- PROMPT:
From the entries, copy each line that includes "data".

- EXTRACTED MATERIAL:

'''

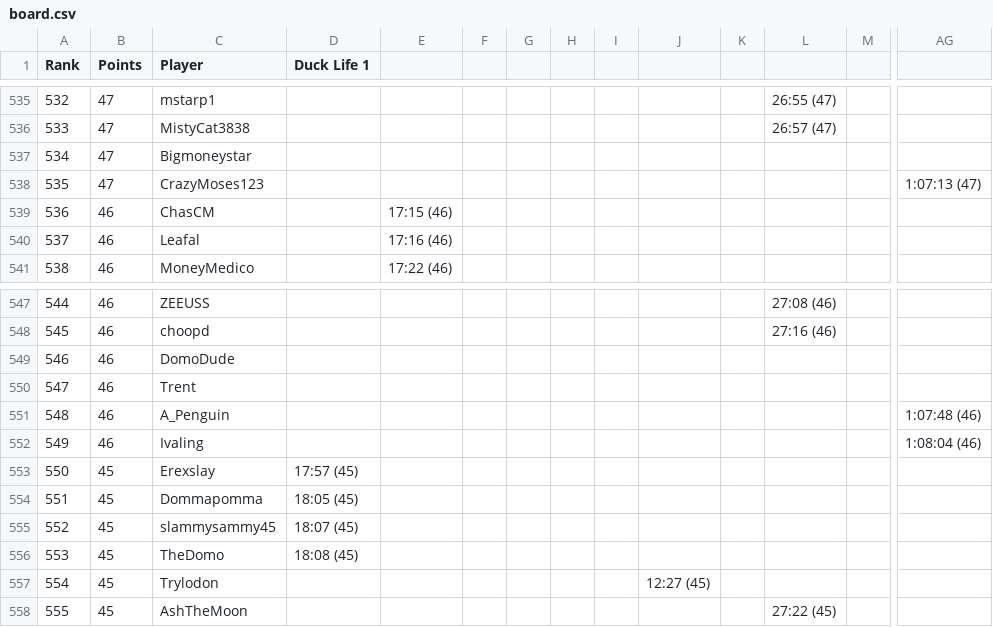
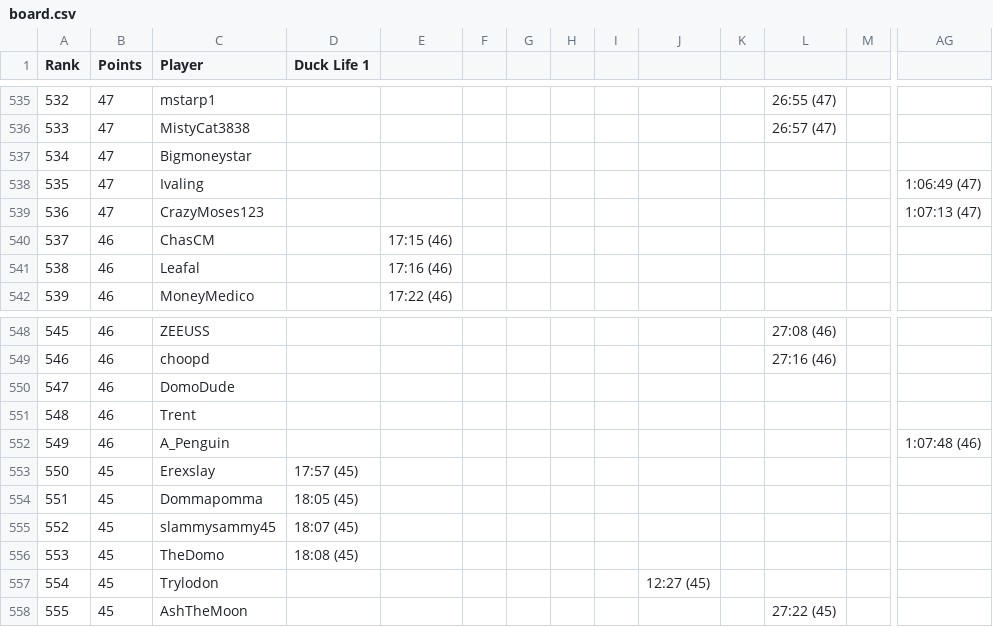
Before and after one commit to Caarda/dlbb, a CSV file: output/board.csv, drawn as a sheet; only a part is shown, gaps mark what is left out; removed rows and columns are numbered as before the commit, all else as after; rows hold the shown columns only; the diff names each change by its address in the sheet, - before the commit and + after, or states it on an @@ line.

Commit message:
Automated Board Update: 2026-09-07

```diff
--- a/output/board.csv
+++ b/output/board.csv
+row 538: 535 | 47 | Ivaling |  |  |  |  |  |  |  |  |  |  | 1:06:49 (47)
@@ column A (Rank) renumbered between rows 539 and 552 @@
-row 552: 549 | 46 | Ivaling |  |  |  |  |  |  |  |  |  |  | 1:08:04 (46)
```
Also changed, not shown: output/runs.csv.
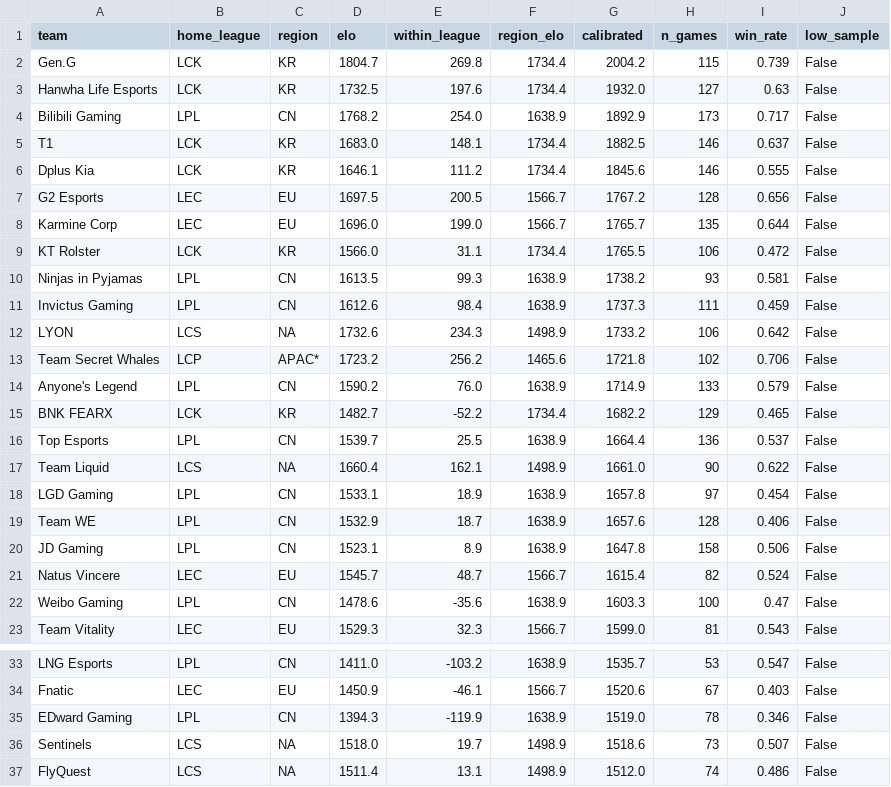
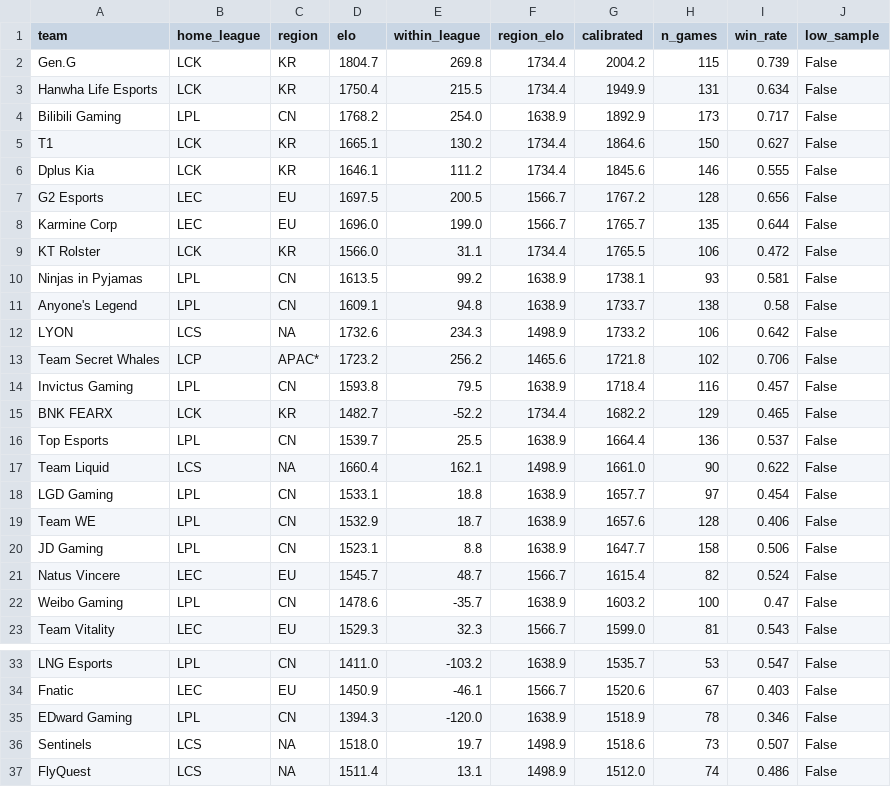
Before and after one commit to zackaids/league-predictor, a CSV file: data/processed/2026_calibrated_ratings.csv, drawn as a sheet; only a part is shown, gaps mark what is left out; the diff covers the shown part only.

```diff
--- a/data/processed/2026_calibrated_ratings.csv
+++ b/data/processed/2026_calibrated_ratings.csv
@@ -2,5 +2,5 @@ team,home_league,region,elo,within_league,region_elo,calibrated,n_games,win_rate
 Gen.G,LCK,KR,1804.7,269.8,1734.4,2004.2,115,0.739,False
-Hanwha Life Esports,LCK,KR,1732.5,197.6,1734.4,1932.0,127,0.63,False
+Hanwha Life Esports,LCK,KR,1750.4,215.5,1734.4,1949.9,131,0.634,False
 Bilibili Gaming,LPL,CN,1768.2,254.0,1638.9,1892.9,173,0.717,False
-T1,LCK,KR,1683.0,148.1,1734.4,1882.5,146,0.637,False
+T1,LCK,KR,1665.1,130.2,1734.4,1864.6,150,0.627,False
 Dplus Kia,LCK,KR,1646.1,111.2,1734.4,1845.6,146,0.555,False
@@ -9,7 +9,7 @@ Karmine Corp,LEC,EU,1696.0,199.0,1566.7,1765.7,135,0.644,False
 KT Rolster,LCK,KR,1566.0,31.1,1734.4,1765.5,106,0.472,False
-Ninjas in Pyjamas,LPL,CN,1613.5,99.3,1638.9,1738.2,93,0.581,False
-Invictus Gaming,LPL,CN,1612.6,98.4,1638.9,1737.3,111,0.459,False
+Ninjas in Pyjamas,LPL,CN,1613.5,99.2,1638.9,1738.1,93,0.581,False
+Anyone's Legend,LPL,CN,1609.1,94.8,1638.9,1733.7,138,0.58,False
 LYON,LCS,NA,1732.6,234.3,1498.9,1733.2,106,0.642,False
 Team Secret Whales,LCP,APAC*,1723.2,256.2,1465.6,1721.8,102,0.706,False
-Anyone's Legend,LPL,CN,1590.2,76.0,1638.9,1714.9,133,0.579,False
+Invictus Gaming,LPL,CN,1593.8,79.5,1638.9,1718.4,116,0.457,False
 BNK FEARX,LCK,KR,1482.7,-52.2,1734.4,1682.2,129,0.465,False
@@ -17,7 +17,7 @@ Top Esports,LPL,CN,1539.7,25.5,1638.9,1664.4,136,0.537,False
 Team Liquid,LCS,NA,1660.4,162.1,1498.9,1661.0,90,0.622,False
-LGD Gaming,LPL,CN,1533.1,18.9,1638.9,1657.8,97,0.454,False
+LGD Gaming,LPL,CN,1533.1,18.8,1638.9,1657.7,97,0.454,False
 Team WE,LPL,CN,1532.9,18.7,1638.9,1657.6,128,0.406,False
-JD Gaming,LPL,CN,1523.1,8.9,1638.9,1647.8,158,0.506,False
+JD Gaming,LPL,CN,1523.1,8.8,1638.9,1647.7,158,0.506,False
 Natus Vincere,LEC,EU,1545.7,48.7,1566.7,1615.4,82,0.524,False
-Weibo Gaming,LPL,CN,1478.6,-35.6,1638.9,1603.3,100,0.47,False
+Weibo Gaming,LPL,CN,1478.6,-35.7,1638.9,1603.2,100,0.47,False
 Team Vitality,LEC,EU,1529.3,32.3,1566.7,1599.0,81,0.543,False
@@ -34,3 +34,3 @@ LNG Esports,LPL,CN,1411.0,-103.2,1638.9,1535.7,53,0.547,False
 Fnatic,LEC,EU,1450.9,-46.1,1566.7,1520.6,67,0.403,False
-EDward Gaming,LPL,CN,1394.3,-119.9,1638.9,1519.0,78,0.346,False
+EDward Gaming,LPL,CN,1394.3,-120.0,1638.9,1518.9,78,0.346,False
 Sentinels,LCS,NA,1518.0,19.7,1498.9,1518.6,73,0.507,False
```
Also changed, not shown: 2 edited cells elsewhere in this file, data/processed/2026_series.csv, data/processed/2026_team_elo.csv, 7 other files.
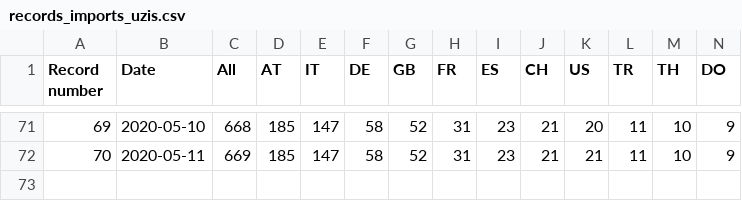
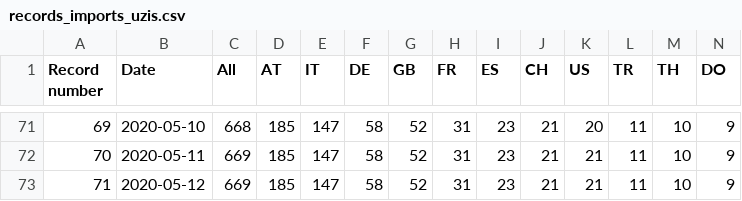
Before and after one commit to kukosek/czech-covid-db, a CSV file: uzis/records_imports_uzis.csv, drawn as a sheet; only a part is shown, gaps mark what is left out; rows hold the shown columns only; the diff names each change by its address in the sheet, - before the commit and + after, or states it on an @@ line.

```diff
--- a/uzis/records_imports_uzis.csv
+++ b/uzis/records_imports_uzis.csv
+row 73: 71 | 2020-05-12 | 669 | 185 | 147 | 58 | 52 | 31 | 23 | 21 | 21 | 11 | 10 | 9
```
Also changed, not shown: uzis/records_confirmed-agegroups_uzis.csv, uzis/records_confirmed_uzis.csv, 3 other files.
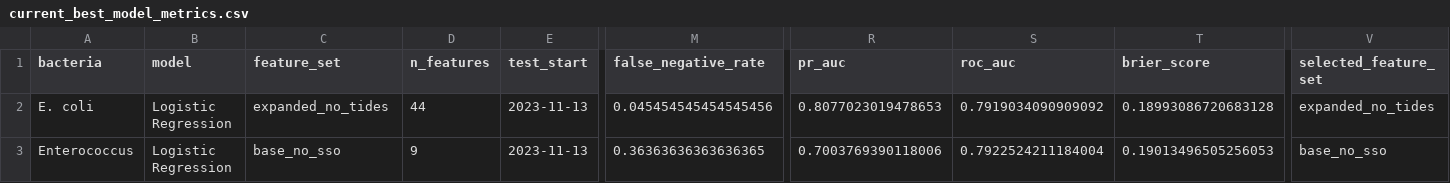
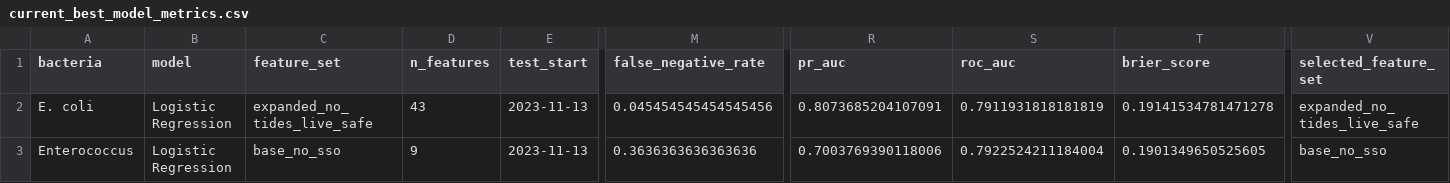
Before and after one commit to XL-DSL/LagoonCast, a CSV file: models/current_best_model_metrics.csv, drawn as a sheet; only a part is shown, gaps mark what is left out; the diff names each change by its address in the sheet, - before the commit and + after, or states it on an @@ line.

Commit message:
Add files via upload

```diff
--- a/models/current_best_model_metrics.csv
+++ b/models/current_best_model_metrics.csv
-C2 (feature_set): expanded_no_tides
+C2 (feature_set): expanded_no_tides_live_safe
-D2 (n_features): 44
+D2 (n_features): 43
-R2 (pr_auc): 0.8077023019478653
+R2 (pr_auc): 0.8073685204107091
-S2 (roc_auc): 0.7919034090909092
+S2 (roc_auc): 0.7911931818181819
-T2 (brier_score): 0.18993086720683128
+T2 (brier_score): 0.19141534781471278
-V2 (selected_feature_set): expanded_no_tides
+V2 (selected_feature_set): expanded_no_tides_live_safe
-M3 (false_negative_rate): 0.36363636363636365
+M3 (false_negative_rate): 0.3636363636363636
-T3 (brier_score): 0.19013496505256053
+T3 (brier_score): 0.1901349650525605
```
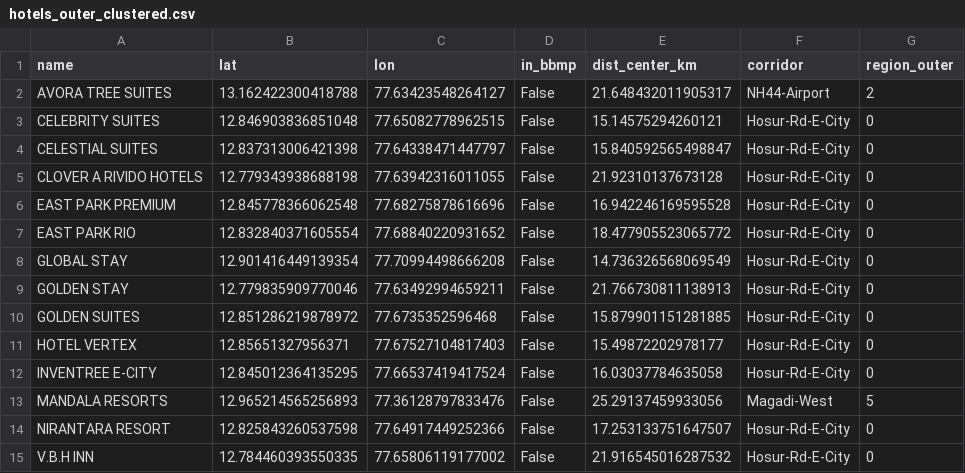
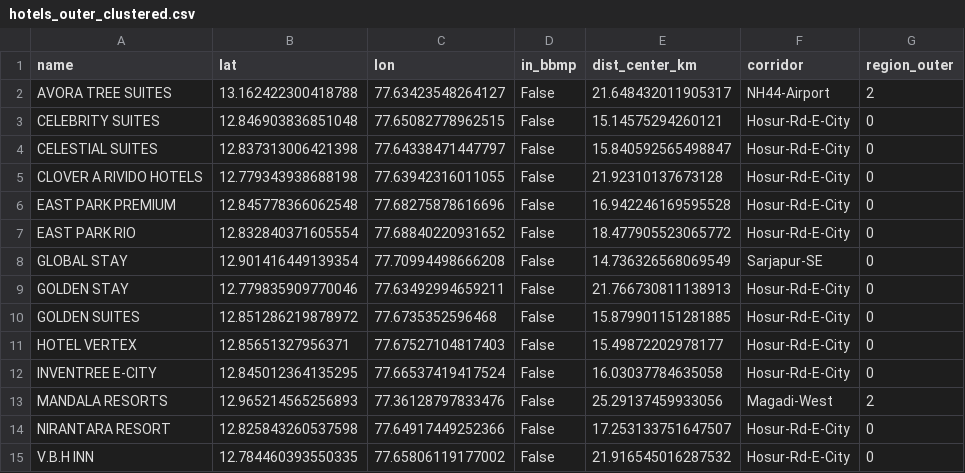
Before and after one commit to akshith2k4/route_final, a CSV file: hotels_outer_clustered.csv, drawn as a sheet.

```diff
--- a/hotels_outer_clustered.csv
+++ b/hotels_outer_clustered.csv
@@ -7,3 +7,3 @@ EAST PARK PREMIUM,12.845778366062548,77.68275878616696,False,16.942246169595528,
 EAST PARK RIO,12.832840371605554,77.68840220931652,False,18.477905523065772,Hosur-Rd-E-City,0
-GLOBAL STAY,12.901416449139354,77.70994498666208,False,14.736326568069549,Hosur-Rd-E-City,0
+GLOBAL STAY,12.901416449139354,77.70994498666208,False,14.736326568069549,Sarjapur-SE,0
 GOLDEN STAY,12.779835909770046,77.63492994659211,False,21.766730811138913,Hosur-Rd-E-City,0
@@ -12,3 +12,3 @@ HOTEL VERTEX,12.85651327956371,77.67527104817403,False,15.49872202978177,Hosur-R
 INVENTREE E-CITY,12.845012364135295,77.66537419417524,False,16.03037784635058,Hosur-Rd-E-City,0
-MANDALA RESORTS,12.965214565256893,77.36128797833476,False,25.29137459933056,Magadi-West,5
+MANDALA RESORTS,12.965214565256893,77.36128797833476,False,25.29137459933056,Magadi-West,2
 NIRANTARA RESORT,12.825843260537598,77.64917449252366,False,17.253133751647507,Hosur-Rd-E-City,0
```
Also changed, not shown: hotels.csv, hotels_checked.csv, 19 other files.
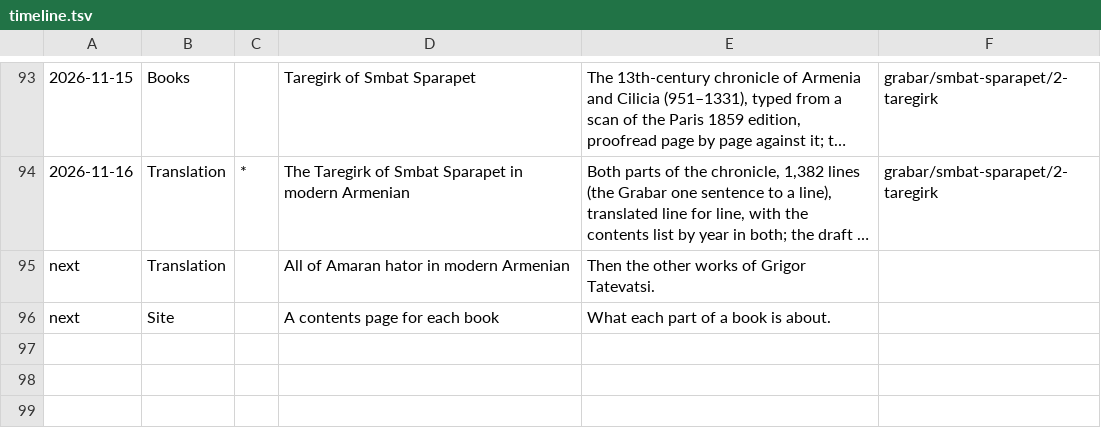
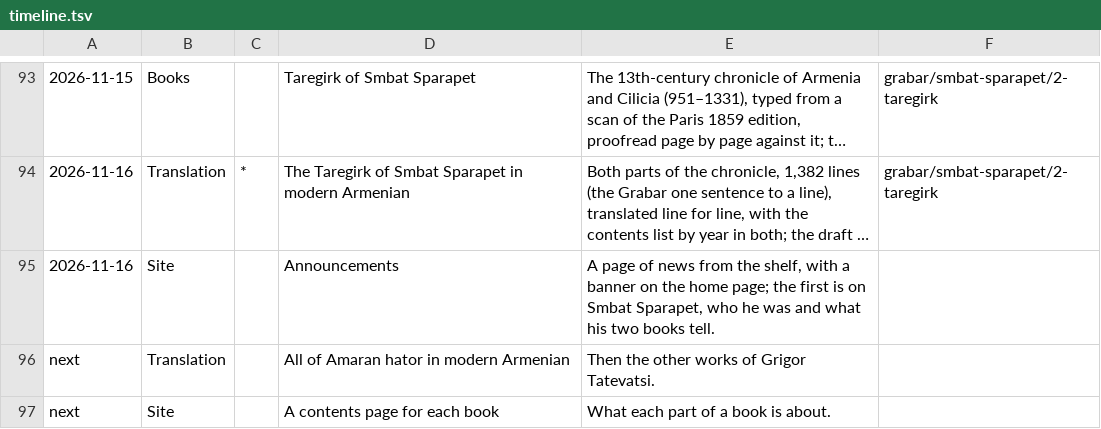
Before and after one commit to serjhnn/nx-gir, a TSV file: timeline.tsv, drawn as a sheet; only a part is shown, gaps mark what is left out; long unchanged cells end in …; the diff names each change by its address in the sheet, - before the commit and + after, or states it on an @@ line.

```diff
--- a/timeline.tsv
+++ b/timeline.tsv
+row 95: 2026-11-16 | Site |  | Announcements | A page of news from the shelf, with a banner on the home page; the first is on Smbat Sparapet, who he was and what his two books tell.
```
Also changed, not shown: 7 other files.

'''

- ANSWER TO THE EXERCISE:
Before and after one commit to zackaids/league-predictor, a CSV file: data/processed/2026_calibrated_ratings.csv, drawn as a sheet; only a part is shown, gaps mark what is left out; the diff covers the shown part only.
--- a/data/processed/2026_calibrated_ratings.csv
+++ b/data/processed/2026_calibrated_ratings.csv
Also changed, not shown: 2 edited cells elsewhere in this file, data/processed/2026_series.csv, data/processed/2026_team_elo.csv, 7 other files.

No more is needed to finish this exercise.